The encounter of ink and flesh is the subject of “Tattoos,” an exhibit that opened Tuesday at Ben-Gurion University of the Negev. It’s likely a first for Israel, according to curator Yasmine Bergner.
“It’s a first step,” said Bergner. “We want to show the Israeli public the depths to which tattooing has insinuated itself in global culture.”
A Bezalel Academy-trained artist and art therapist who turned to tattooing after living in India for two years, Bergner has been researching the history of body art.
“Tattoos are a kind of personal art form, and until 100 years ago they were only done by those on the margins of society,” she said. “But there are also ties to shamanism and rites of passage, and I found that knowledge bringing me back to what I had done earlier, creating a kind of tattoo therapy.”
Bergner enlisted artists who use tattoos as an art form — mostly Israelis but a few from abroad as well — then added an ad hoc collection of photos of BGU students and their tattoos. Her exhibit on the BGU campus was joined by another new exhibit, “The Body,” which opened in tandem on Tuesday at Beersheba’s HaBeer gallery, showing eight video works from the Teutloff Photo & Video Collection about the human body.
The whole subject of tattooing and body art is very current, said artist Haim Maor, one of the two curators of HaBeer, whom Bergner sought out in order to discuss his artwork deconstructing his father’s concentration camp tattoo. “Almost every third person is tattooed; it’s almost viral,” he said.
But despite the general proliferation of tattoos — and the subsequent move away from them as some people are now removing their ink with laser surgery — Israelis have been slower to tattoo themselves, possibly due to the Torah’s prohibition against marking one’s body.

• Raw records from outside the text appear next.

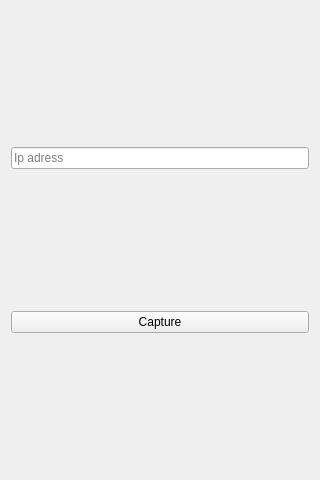
First picture: the form in mainwindow.ui, repository yoms/CamControl-AndroidClient, before the edit.
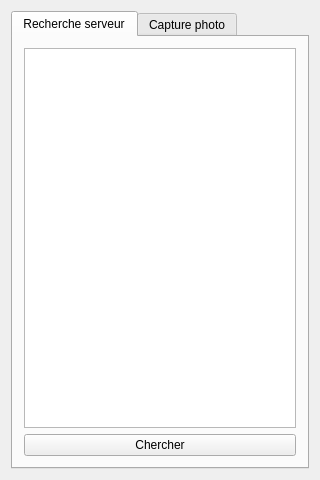
Second picture: the form after the edit.

Commit message: Add research server feature

Patch:
```diff
--- a/mainwindow.ui
+++ b/mainwindow.ui
@@ -14,19 +14,43 @@
    <string>MainWindow</string>
   </property>
   <widget class="QWidget" name="centralWidget">
-   <layout class="QVBoxLayout" name="verticalLayout">
-    <item>
-     <widget class="QLineEdit" name="_hostLineEdit">
-      <property name="placeholderText">
-       <string>Ip adress</string>
+   <layout class="QGridLayout" name="gridLayout_2">
+    <item row="0" column="1">
+     <widget class="QTabWidget" name="tabWidget">
+      <property name="currentIndex">
+       <number>0</number>
       </property>
-     </widget>
-    </item>
-    <item>
-     <widget class="QPushButton" name="pushButton">
-      <property name="text">
-       <string>Capture</string>
-      </property>
+      <widget class="QWidget" name="searchTab">
+       <attribute name="title">
+        <string>Recherche serveur</string>
+       </attribute>
+       <layout class="QGridLayout" name="gridLayout">
+        <item row="2" column="0">
+         <widget class="QPushButton" name="_searchPushButton">
+          <property name="text">
+           <string>Chercher</string>
+          </property>
+         </widget>
+        </item>
+        <item row="1" column="0">
+         <widget class="QListView" name="_serverListView"/>
+        </item>
+       </layout>
+      </widget>
+      <widget class="QWidget" name="captureTab">
+       <attribute name="title">
+        <string>Capture photo</string>
+       </attribute>
+       <layout class="QGridLayout" name="gridLayout_3">
+        <item row="0" column="0">
+         <widget class="QPushButton" name="_capturePushButton">
+          <property name="text">
+           <string>PushButton</string>
+          </property>
+         </widget>
+        </item>
+       </layout>
+      </widget>
      </widget>
     </item>
    </layout>
```
The commit also changes 10 other files.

“You can’t forbid it if it never existed,” pointed out Bergner. “I wanted to see if I could find a place in Judaism that could accept tattooing, seeing how everyone can engage in it as a private ritual.”
It’s a touchy subject, and one that Bergner is handling carefully, she said, given her own secular background and a mostly unstated desire to find some kind of allowance for tattooing in Jewish culture. She isn’t the first to venture into this area; a much discussed New York Times article last fall covered another Israeli tattooing trend: children and grandchildren of Holocaust survivors who had their relatives’ concentration numbers inked into their own arms as a kind of memorial.
Bergner said she did find proof that tattooing existed in ancient Jewish times, possibly during the time the Kabbalah was written, or when there was a broader sense of worship among the Jewish people, she said.
“I wanted to find a place where there could be more acceptance, a softer, more feminine understanding of it,” she said.
“Tattoos: Tattoo Representations in Contemporary Art,” Senate Gallery, Ben-Gurion University of the Negev.
“The Body,” HaBeer, 19 Trumpeldor Street, Old City, Beersheba.
Closes January 31.
“Tattoo: The History of Humanity through Pain and Permanence,” a lecture by Dr. Lars Krutak, a tattoo anthropologist from the Smithsonian Institution: National Museum of Natural History, Washington DC, will be held on November 12, 4 pm, Building 18, Room 004, Ben-Gurion University of the Negev.